Aim of the exercise>
Using the string "input" as the key, pull each matching line out of the records below.

Supplied material>
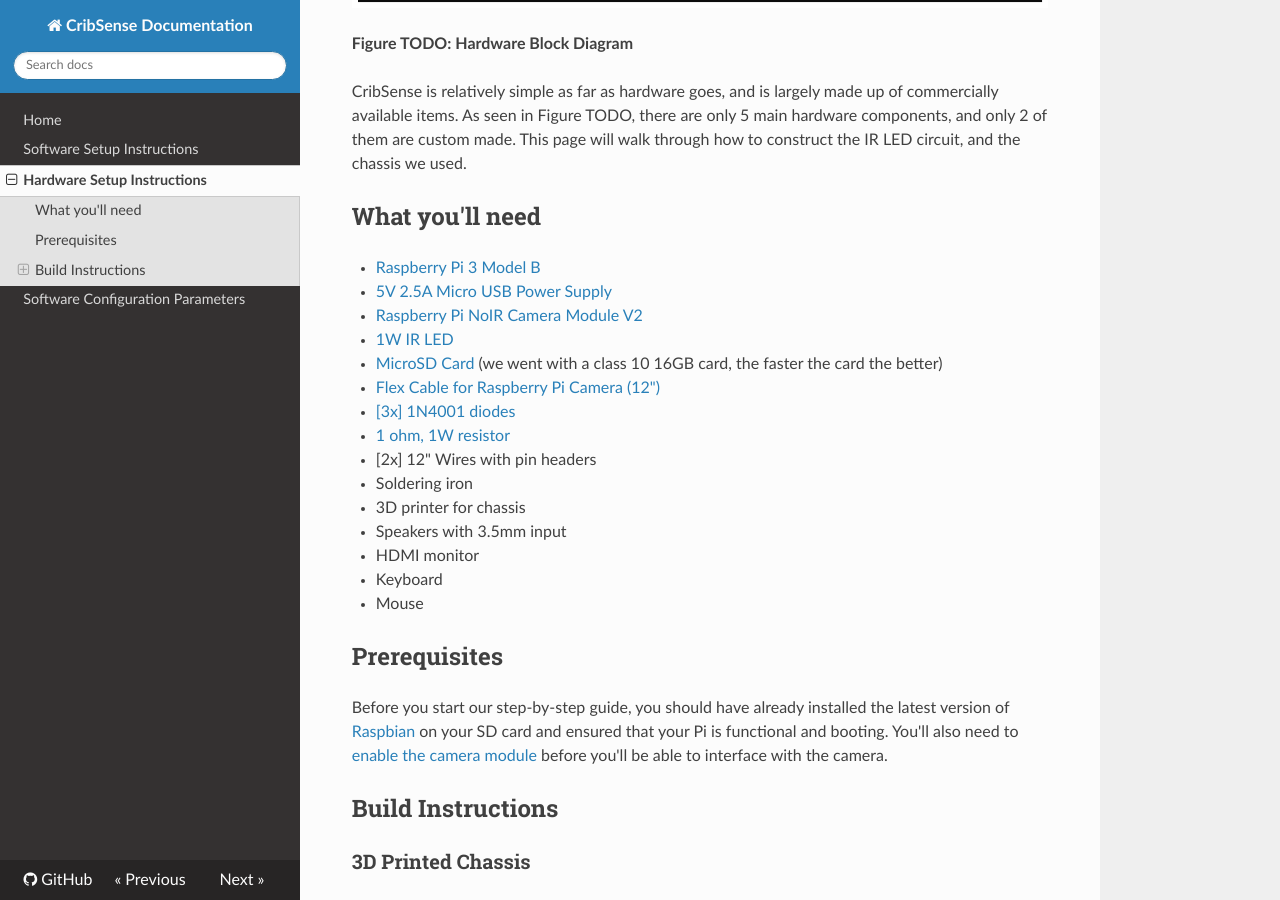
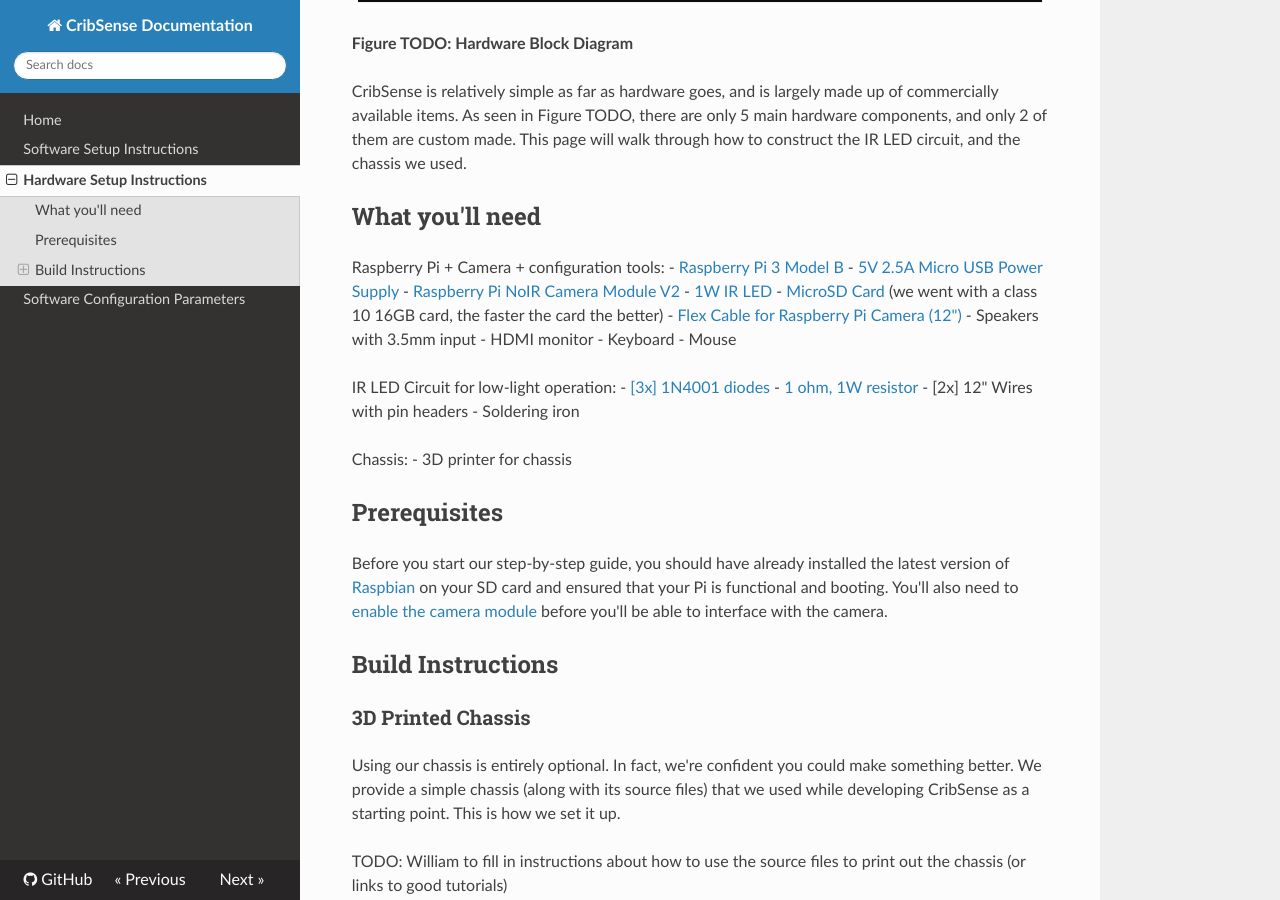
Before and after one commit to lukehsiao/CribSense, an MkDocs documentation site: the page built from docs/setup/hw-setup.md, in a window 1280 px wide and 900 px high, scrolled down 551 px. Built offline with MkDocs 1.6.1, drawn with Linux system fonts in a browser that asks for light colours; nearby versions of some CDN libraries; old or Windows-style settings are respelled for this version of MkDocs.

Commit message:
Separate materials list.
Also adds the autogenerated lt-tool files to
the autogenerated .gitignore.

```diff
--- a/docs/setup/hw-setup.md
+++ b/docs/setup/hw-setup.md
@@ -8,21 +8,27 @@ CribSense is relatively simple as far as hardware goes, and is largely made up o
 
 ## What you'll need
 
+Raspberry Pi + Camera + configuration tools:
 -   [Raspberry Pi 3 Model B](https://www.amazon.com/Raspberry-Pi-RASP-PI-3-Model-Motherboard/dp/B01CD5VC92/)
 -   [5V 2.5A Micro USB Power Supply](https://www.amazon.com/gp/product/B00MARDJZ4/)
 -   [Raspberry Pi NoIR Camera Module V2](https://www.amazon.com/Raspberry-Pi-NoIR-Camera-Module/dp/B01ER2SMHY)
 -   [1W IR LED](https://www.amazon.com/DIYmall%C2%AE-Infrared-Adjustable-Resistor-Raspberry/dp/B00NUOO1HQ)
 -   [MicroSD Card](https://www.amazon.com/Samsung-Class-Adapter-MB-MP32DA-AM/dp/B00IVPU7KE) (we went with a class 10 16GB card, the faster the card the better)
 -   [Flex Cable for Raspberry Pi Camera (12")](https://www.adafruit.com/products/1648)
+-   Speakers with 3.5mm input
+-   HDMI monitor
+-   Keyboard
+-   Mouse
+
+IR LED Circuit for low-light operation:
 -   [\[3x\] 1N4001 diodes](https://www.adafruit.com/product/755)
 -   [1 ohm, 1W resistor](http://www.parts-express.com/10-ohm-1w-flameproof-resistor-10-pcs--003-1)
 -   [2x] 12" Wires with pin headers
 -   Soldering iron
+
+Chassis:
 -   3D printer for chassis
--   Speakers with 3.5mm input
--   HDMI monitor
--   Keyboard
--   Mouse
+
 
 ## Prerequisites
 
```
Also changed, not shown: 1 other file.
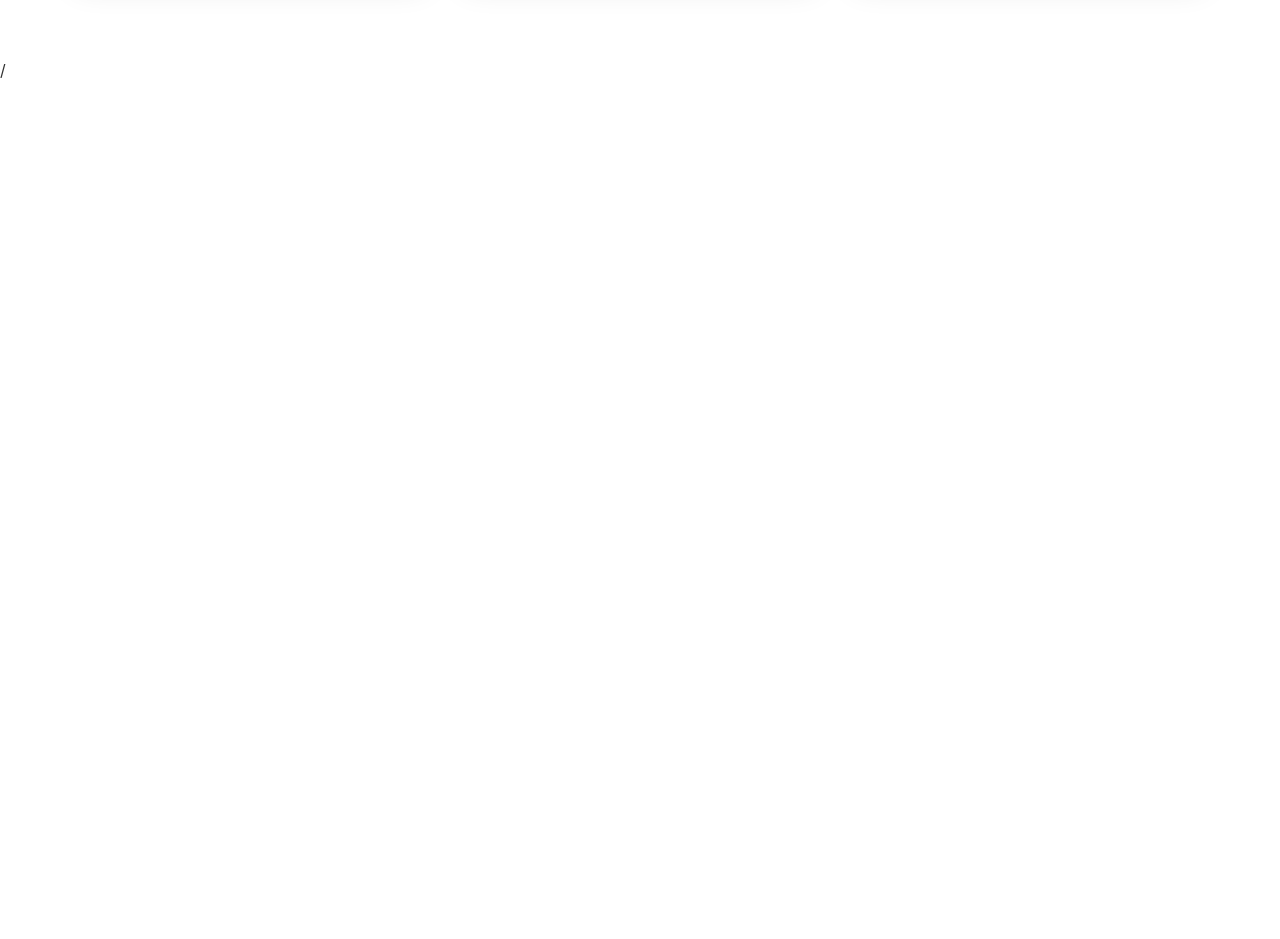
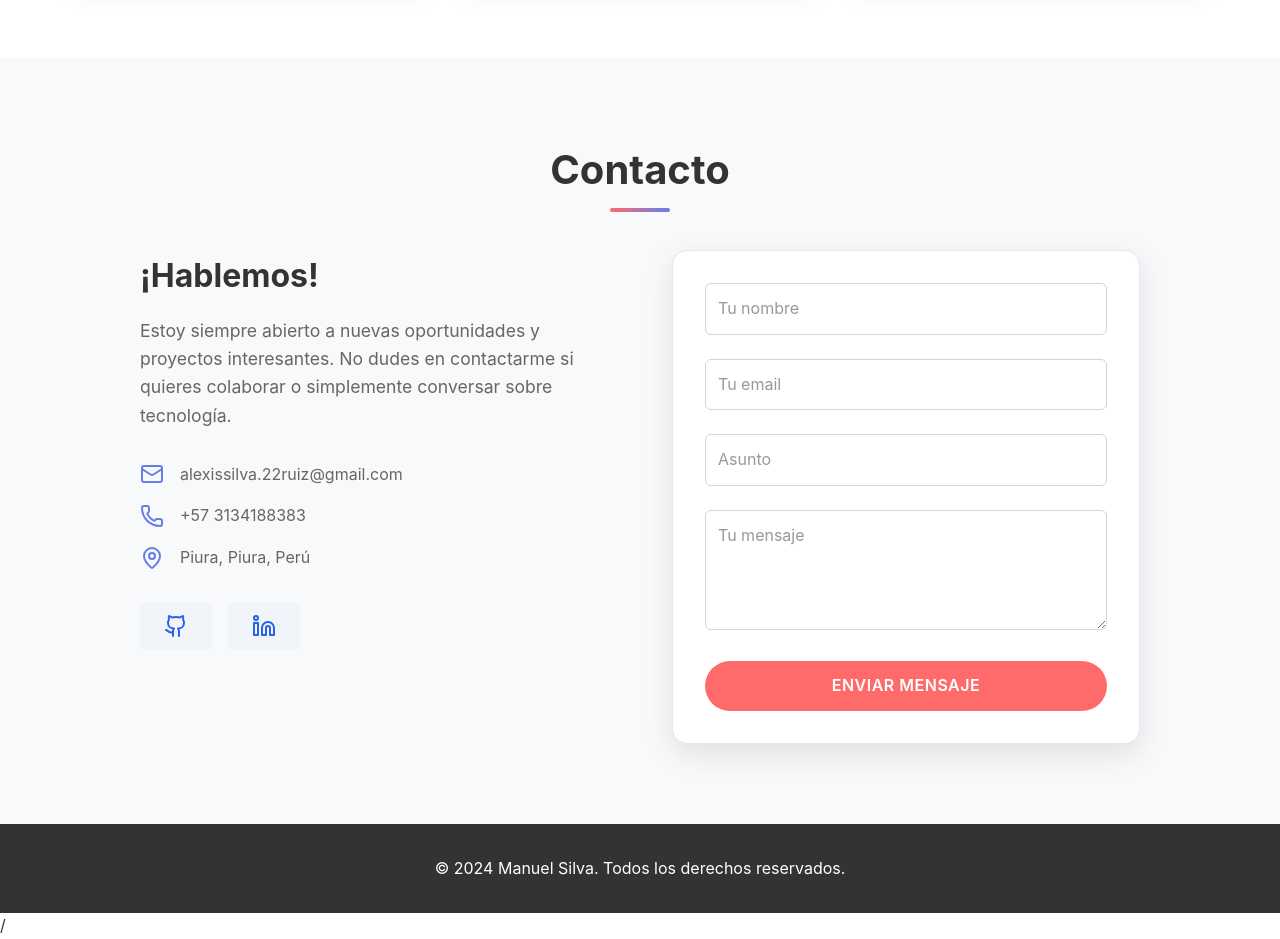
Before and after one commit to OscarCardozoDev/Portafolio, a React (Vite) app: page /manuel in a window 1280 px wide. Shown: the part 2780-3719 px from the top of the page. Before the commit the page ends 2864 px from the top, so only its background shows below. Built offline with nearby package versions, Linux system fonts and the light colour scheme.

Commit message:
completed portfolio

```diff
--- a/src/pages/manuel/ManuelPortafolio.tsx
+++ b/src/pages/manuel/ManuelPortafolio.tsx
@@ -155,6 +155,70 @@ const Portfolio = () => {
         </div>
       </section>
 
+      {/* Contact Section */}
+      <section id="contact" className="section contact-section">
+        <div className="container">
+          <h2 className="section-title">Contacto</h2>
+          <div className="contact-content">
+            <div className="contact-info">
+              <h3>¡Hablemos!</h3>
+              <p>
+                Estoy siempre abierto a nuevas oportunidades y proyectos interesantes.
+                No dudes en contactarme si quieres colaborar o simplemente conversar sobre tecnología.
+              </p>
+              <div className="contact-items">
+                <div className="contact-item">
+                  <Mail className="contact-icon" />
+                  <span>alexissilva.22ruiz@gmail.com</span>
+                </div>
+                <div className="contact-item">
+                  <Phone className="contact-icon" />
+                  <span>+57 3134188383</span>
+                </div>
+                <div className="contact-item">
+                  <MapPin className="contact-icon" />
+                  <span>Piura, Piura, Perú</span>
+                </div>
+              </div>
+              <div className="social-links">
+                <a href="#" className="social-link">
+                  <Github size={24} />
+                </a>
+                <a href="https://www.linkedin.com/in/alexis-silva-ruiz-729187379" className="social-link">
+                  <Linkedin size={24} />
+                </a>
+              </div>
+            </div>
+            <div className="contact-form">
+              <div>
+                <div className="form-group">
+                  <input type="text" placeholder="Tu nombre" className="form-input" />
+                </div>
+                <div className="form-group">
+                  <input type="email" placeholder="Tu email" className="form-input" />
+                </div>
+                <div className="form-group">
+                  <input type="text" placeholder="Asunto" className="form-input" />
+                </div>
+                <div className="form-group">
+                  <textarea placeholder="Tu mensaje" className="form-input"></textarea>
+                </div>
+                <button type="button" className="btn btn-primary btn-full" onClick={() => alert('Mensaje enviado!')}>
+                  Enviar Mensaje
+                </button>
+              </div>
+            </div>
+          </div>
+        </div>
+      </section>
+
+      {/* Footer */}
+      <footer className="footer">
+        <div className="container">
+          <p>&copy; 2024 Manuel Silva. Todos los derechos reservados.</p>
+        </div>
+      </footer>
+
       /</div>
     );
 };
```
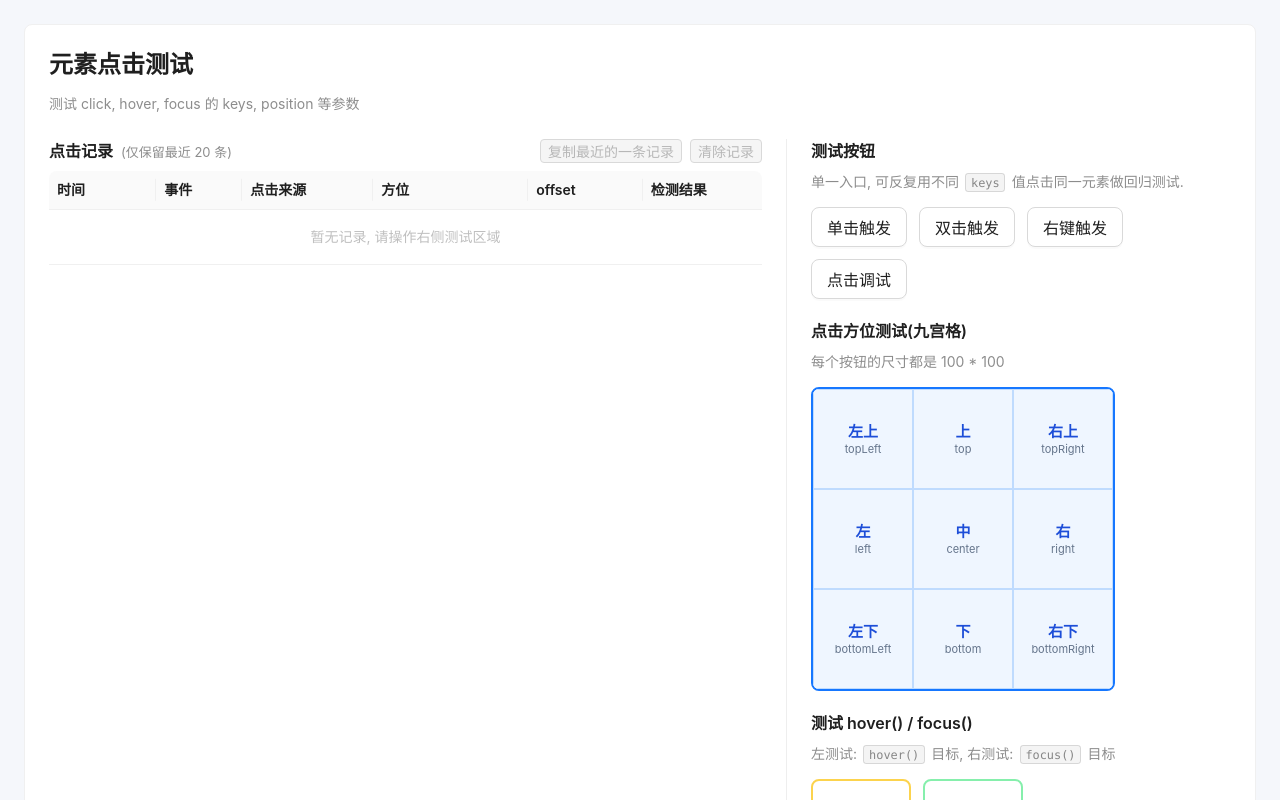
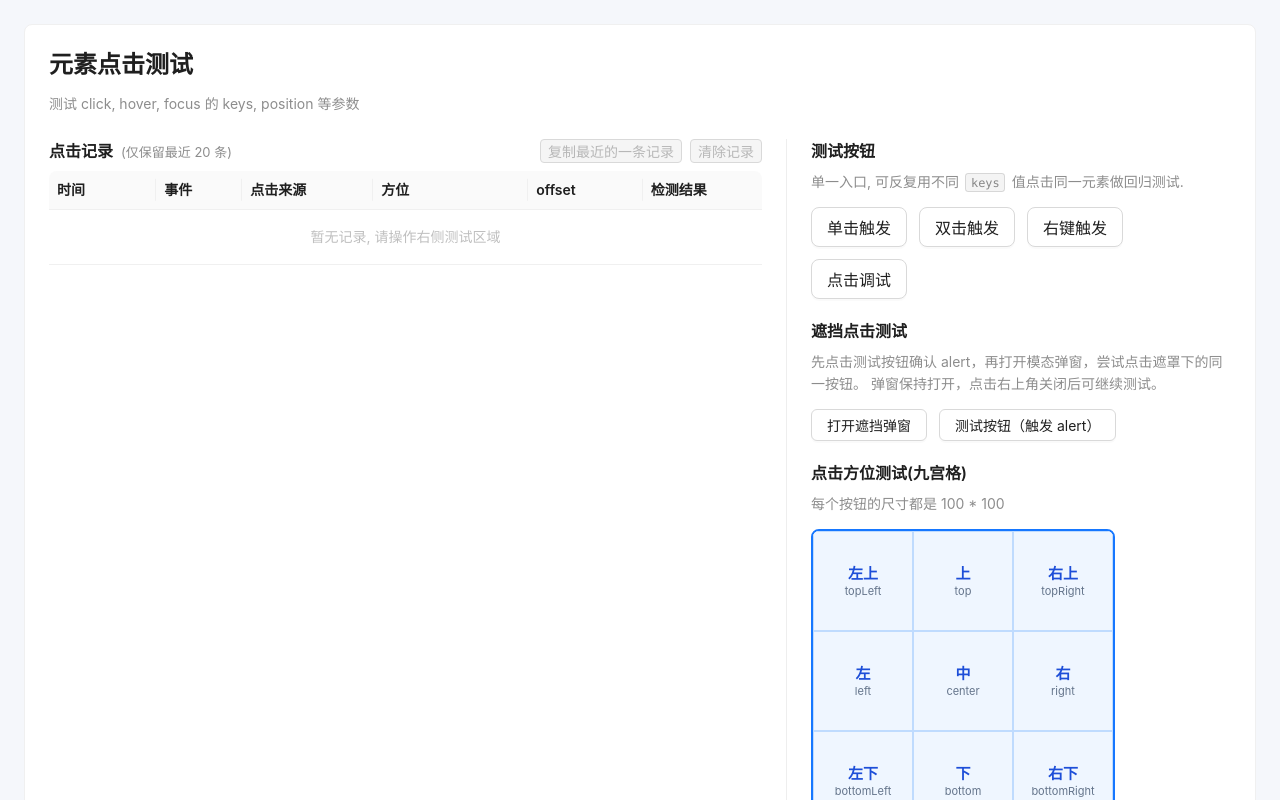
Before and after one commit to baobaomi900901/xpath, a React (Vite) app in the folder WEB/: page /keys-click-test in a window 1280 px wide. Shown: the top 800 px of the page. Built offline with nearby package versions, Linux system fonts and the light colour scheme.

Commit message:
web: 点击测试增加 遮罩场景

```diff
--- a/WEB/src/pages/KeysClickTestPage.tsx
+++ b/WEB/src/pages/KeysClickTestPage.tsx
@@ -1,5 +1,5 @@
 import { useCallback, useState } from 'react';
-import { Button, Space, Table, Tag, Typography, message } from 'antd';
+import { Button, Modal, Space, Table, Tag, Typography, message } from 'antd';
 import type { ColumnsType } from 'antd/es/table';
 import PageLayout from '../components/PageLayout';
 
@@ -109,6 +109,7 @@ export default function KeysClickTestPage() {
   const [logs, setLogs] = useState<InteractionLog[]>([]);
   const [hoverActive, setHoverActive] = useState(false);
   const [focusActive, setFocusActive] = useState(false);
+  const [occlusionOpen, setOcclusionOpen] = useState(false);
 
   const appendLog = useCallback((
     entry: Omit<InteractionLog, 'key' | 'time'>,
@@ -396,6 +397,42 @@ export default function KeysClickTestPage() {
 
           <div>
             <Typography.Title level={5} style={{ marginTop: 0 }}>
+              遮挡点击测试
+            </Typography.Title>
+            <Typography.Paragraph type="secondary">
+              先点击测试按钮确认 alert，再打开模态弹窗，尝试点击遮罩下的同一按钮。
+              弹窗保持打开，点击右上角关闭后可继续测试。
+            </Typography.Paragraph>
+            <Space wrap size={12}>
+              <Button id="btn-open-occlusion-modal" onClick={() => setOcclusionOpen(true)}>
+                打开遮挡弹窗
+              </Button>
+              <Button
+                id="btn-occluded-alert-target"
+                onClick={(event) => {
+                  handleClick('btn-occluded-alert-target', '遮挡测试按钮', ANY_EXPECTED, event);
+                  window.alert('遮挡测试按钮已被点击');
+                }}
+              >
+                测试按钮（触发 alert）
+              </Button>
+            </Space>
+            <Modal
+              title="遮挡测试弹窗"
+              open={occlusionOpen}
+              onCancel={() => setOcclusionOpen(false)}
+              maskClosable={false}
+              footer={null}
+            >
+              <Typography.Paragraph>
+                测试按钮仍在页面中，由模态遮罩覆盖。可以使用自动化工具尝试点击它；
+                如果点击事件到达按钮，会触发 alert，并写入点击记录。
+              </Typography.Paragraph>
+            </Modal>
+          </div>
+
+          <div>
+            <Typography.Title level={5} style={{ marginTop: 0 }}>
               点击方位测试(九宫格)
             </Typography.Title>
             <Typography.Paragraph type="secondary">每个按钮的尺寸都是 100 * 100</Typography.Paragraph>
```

Solution for this exercise>
+-   Speakers with 3.5mm input
--   Speakers with 3.5mm input
+                  <input type="text" placeholder="Tu nombre" className="form-input" />
+                  <input type="email" placeholder="Tu email" className="form-input" />
+                  <input type="text" placeholder="Asunto" className="form-input" />
+                  <textarea placeholder="Tu mensaje" className="form-input"></textarea>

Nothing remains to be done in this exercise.